PROBLEM TO WORK ON:
The records below must be output exactly, without pictures.
*** INPUT RECORDS
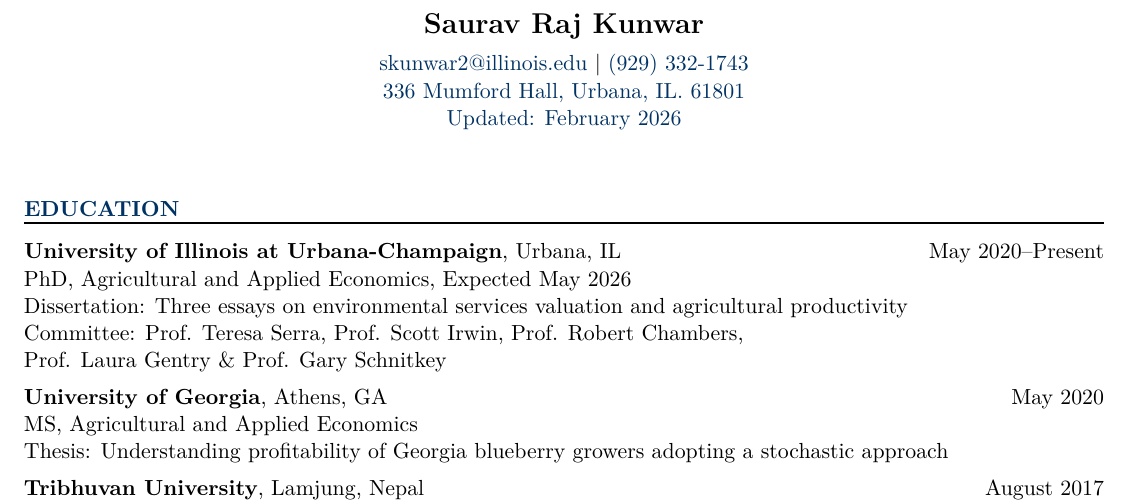
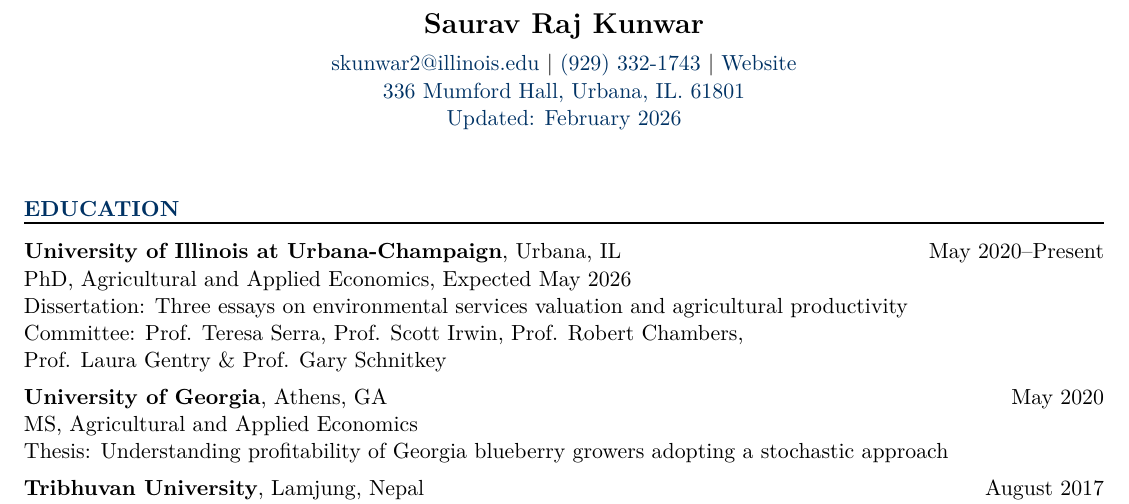
Before and after one commit to sauravrajkunwar/sauravrajkunwar.github.io, a LaTeX CV (documents/resume/saurav_resume.tex): part of page 1 of 4, cut so that both start at the same text. Compiled offline with pdfLaTeX.

Commit message:
website added to resume

```diff
--- a/documents/resume/saurav_resume.tex
+++ b/documents/resume/saurav_resume.tex
@@ -29,7 +29,9 @@
         \vspace{5pt}
         \href{mailto:youremail@example.com}{\textcolor{mycolor}{\myemail}} $\vert$
         %\faPhone \
-        \textcolor{mycolor}{\myphonenumber} \\
+        \textcolor{mycolor}{\myphonenumber}
+		$\vert$
+		\href{sauravrajkunwar.github.io}{\textcolor{mycolor}{Website}}\\
         \textcolor{mycolor}{336 Mumford Hall, Urbana, IL. 61801}\\
         \textcolor{mycolor}{Updated: \monthname[\month] \the\year}
     \end{center}
```
Also changed, not shown: documents/resume/saurav_resume.pdf, 1 other file.
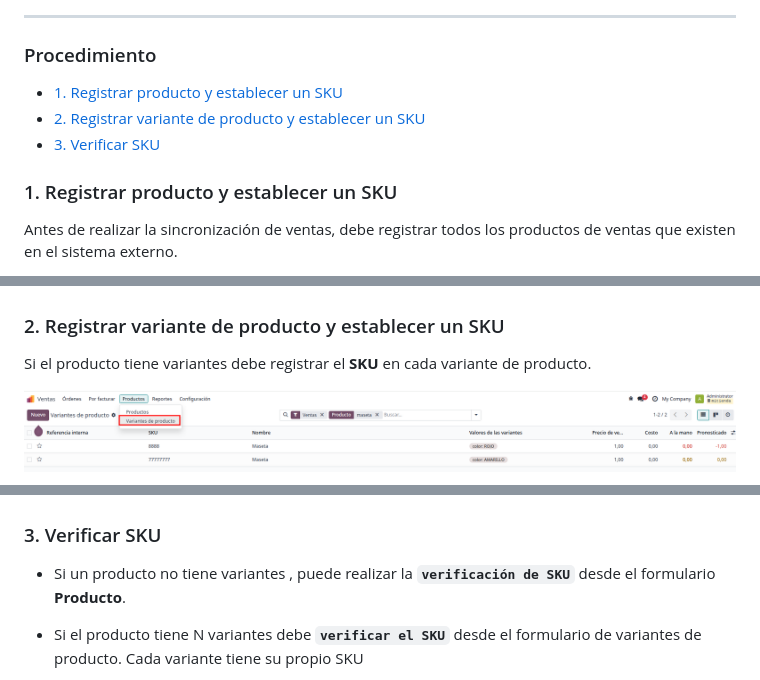
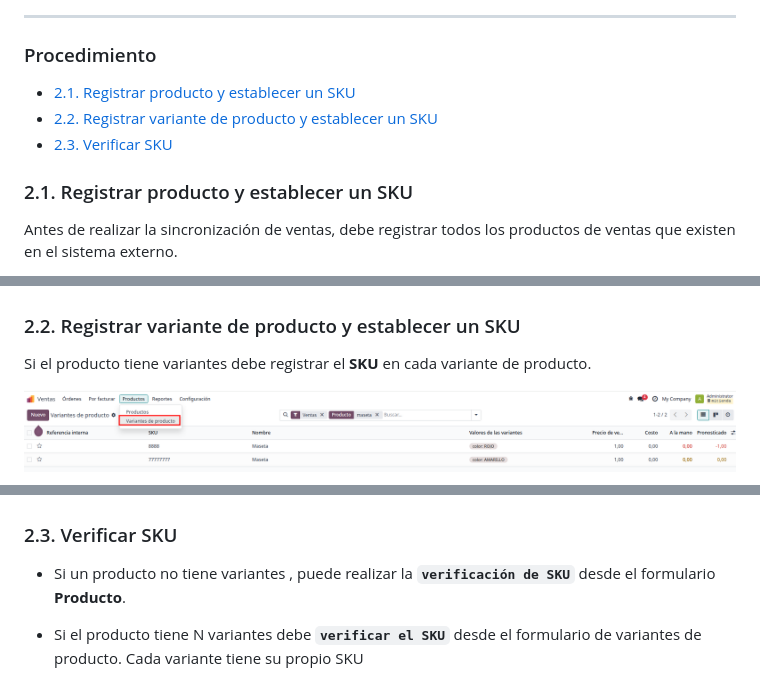
Before and after one commit to entorresa/MiTienda, a Markdown page: docs/manual_usuario/2_configuracion_producto.md, 3 parts joined by grey strips. GitHub-like rendering.

```diff
--- a/docs/manual_usuario/2_configuracion_producto.md
+++ b/docs/manual_usuario/2_configuracion_producto.md
@@ -3,10 +3,10 @@
 ---
 
 ### Procedimiento
--   [1. Registrar producto y establecer un SKU ](#registrar-producto-y-establecer-un-sku)
--   [2. Registrar variante de producto y establecer un SKU](#registrar-variante-de-producto-y-establecer-un-sku)
--   [3.  Verificar SKU](#3-verificar-sku)
-### 1. Registrar producto y establecer un SKU
+-   [2.1. Registrar producto y establecer un SKU ](#21-registrar-producto-y-establecer-un-sku)
+-   [2.2. Registrar variante de producto y establecer un SKU](#22-registrar-variante-de-producto-y-establecer-un-sku)
+-   [2.3.  Verificar SKU](#23-verificar-sku)
+### 2.1. Registrar producto y establecer un SKU
 Antes de realizar la sincronización de ventas, debe registrar todos los productos de ventas que existen en el sistema externo.
 
 La sincronización de ventas del modulo MiTienda.pe __NO REGISTRA PRODUCTOS AUTOMÁTICAMENTE__.
@@ -19,14 +19,14 @@ Para registrar un producto que no tiene variantes, debe registrar desde menu `ve
 
 ![registro de sku](/docs/assets/productos/2_registrar_producto.png)
 
-### 2. Registrar variante de producto y establecer un SKU
+### 2.2. Registrar variante de producto y establecer un SKU
 Si el producto tiene variantes debe registrar el **SKU** en cada variante de producto.
 
 ![variantes de productos](/docs/assets/productos/1_variantes.png)
 
 ![registro de sku](/docs/assets/productos/2_variantes.png)
 
-### 3. Verificar SKU
+### 2.3. Verificar SKU
 -   Si un producto no tiene variantes , puede realizar la __`verificación de SKU`__  desde el formulario **Producto**.
 
 -   Si el producto tiene N variantes debe __`verificar el SKU`__ desde el formulario de variantes de producto. Cada variante tiene su propio SKU
```
Also changed, not shown: docs/manual_usuario/5_bitacora_ventas.md (+6 -6 lines), docs/manual_usuario/6_manual_accion_planificada.md (+17 -4 lines), docs/assets/accion_planificada/accion_planificada_activo.png (added), docs/assets/accion_planificada/accion_planificada_desactivo.png (added).
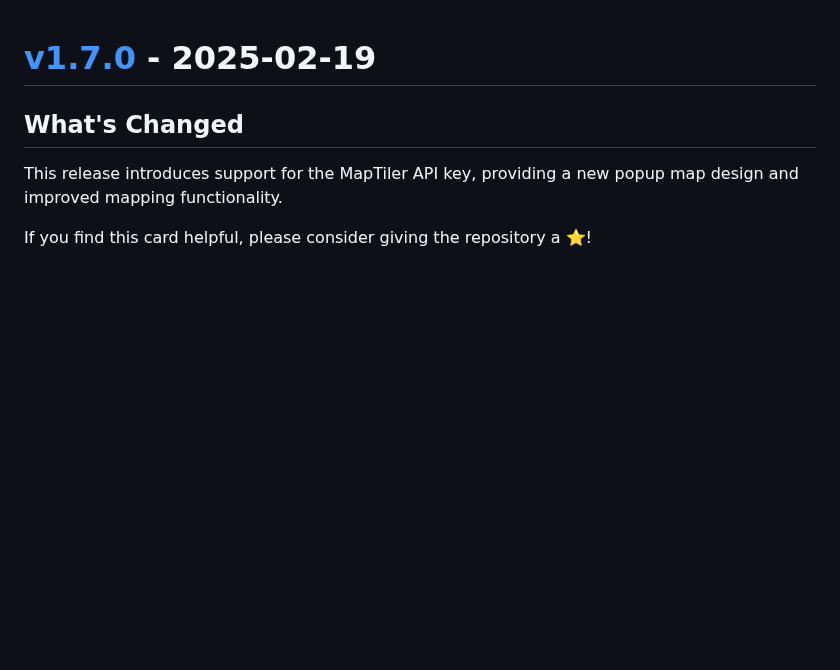
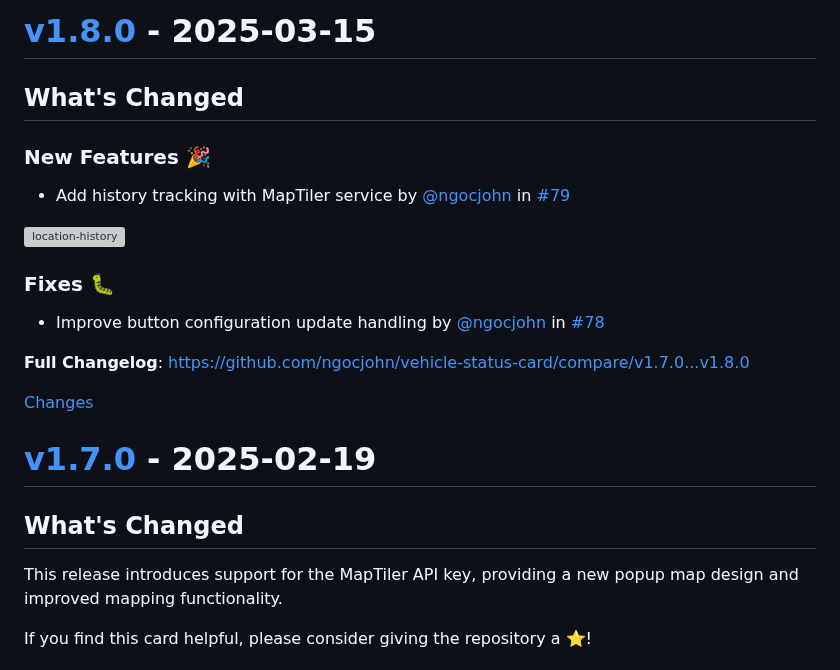
Before and after one commit to ngocjohn/vehicle-status-card, a Markdown page: CHANGELOG.md, the part around one of its changes. Rendered like a GitHub page; blank space fills up the shorter version; grey boxes are pictures that could not be loaded.

Commit message:
update changelog for v1.8.0 changes
    This commit was created by changelog-from-release in 'Post release' CI workflow

```diff
--- a/CHANGELOG.md
+++ b/CHANGELOG.md
@@ -1,3 +1,24 @@
+<a id="v1.8.0"></a>
+# [v1.8.0](https://github.com/ngocjohn/vehicle-status-card/releases/tag/v1.8.0) - 2025-03-15
+
+<!-- Release notes generated using configuration in .github/release.yml at v1.8.0 -->
+
+## What's Changed
+### New Features 🎉
+* Add history tracking with MapTiler service by [@ngocjohn](https://github.com/ngocjohn) in [#79](https://github.com/ngocjohn/vehicle-status-card/pull/79)
+
+![location-history](https://github.com/user-attachments/assets/b78324b4-3629-4727-b99f-2a90c5c880cc)
+
+
+### Fixes 🐛
+* Improve button configuration update handling by [@ngocjohn](https://github.com/ngocjohn) in [#78](https://github.com/ngocjohn/vehicle-status-card/pull/78)
+
+
+**Full Changelog**: https://github.com/ngocjohn/vehicle-status-card/compare/v1.7.0...v1.8.0
+
+[Changes][v1.8.0]
+
+
 <a id="v1.7.0"></a>
 # [v1.7.0](https://github.com/ngocjohn/vehicle-status-card/releases/tag/v1.7.0) - 2025-02-19
 
```
Also changed, not shown: other parts of CHANGELOG.md (+2 -1 lines).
******
RESULT FOR THIS EXERCISE:
Before and after one commit to sauravrajkunwar/sauravrajkunwar.github.io, a LaTeX CV (documents/resume/saurav_resume.tex): part of page 1 of 4, cut so that both start at the same text. Compiled offline with pdfLaTeX.

Commit message:
website added to resume

```diff
--- a/documents/resume/saurav_resume.tex
+++ b/documents/resume/saurav_resume.tex
@@ -29,7 +29,9 @@
         \vspace{5pt}
         \href{mailto:youremail@example.com}{\textcolor{mycolor}{\myemail}} $\vert$
         %\faPhone \
-        \textcolor{mycolor}{\myphonenumber} \\
+        \textcolor{mycolor}{\myphonenumber}
+		$\vert$
+		\href{sauravrajkunwar.github.io}{\textcolor{mycolor}{Website}}\\
         \textcolor{mycolor}{336 Mumford Hall, Urbana, IL. 61801}\\
         \textcolor{mycolor}{Updated: \monthname[\month] \the\year}
     \end{center}
```
Also changed, not shown: documents/resume/saurav_resume.pdf, 1 other file.
Before and after one commit to entorresa/MiTienda, a Markdown page: docs/manual_usuario/2_configuracion_producto.md, 3 parts joined by grey strips. GitHub-like rendering.

```diff
--- a/docs/manual_usuario/2_configuracion_producto.md
+++ b/docs/manual_usuario/2_configuracion_producto.md
@@ -3,10 +3,10 @@
 ---
 
 ### Procedimiento
--   [1. Registrar producto y establecer un SKU ](#registrar-producto-y-establecer-un-sku)
--   [2. Registrar variante de producto y establecer un SKU](#registrar-variante-de-producto-y-establecer-un-sku)
--   [3.  Verificar SKU](#3-verificar-sku)
-### 1. Registrar producto y establecer un SKU
+-   [2.1. Registrar producto y establecer un SKU ](#21-registrar-producto-y-establecer-un-sku)
+-   [2.2. Registrar variante de producto y establecer un SKU](#22-registrar-variante-de-producto-y-establecer-un-sku)
+-   [2.3.  Verificar SKU](#23-verificar-sku)
+### 2.1. Registrar producto y establecer un SKU
 Antes de realizar la sincronización de ventas, debe registrar todos los productos de ventas que existen en el sistema externo.
 
 La sincronización de ventas del modulo MiTienda.pe __NO REGISTRA PRODUCTOS AUTOMÁTICAMENTE__.
@@ -19,14 +19,14 @@ Para registrar un producto que no tiene variantes, debe registrar desde menu `ve
 
 ![registro de sku](/docs/assets/productos/2_registrar_producto.png)
 
-### 2. Registrar variante de producto y establecer un SKU
+### 2.2. Registrar variante de producto y establecer un SKU
 Si el producto tiene variantes debe registrar el **SKU** en cada variante de producto.
 
 ![variantes de productos](/docs/assets/productos/1_variantes.png)
 
 ![registro de sku](/docs/assets/productos/2_variantes.png)
 
-### 3. Verificar SKU
+### 2.3. Verificar SKU
 -   Si un producto no tiene variantes , puede realizar la __`verificación de SKU`__  desde el formulario **Producto**.
 
 -   Si el producto tiene N variantes debe __`verificar el SKU`__ desde el formulario de variantes de producto. Cada variante tiene su propio SKU
```
Also changed, not shown: docs/manual_usuario/5_bitacora_ventas.md (+6 -6 lines), docs/manual_usuario/6_manual_accion_planificada.md (+17 -4 lines), docs/assets/accion_planificada/accion_planificada_activo.png (added), docs/assets/accion_planificada/accion_planificada_desactivo.png (added).
Before and after one commit to ngocjohn/vehicle-status-card, a Markdown page: CHANGELOG.md, the part around one of its changes. Rendered like a GitHub page; blank space fills up the shorter version; grey boxes are pictures that could not be loaded.

Commit message:
update changelog for v1.8.0 changes
    This commit was created by changelog-from-release in 'Post release' CI workflow

```diff
--- a/CHANGELOG.md
+++ b/CHANGELOG.md
@@ -1,3 +1,24 @@
+<a id="v1.8.0"></a>
+# [v1.8.0](https://github.com/ngocjohn/vehicle-status-card/releases/tag/v1.8.0) - 2025-03-15
+
+<!-- Release notes generated using configuration in .github/release.yml at v1.8.0 -->
+
+## What's Changed
+### New Features 🎉
+* Add history tracking with MapTiler service by [@ngocjohn](https://github.com/ngocjohn) in [#79](https://github.com/ngocjohn/vehicle-status-card/pull/79)
+
+![location-history](https://github.com/user-attachments/assets/b78324b4-3629-4727-b99f-2a90c5c880cc)
+
+
+### Fixes 🐛
+* Improve button configuration update handling by [@ngocjohn](https://github.com/ngocjohn) in [#78](https://github.com/ngocjohn/vehicle-status-card/pull/78)
+
+
+**Full Changelog**: https://github.com/ngocjohn/vehicle-status-card/compare/v1.7.0...v1.8.0
+
+[Changes][v1.8.0]
+
+
 <a id="v1.7.0"></a>
 # [v1.7.0](https://github.com/ngocjohn/vehicle-status-card/releases/tag/v1.7.0) - 2025-02-19
 
```
Also changed, not shown: other parts of CHANGELOG.md (+2 -1 lines).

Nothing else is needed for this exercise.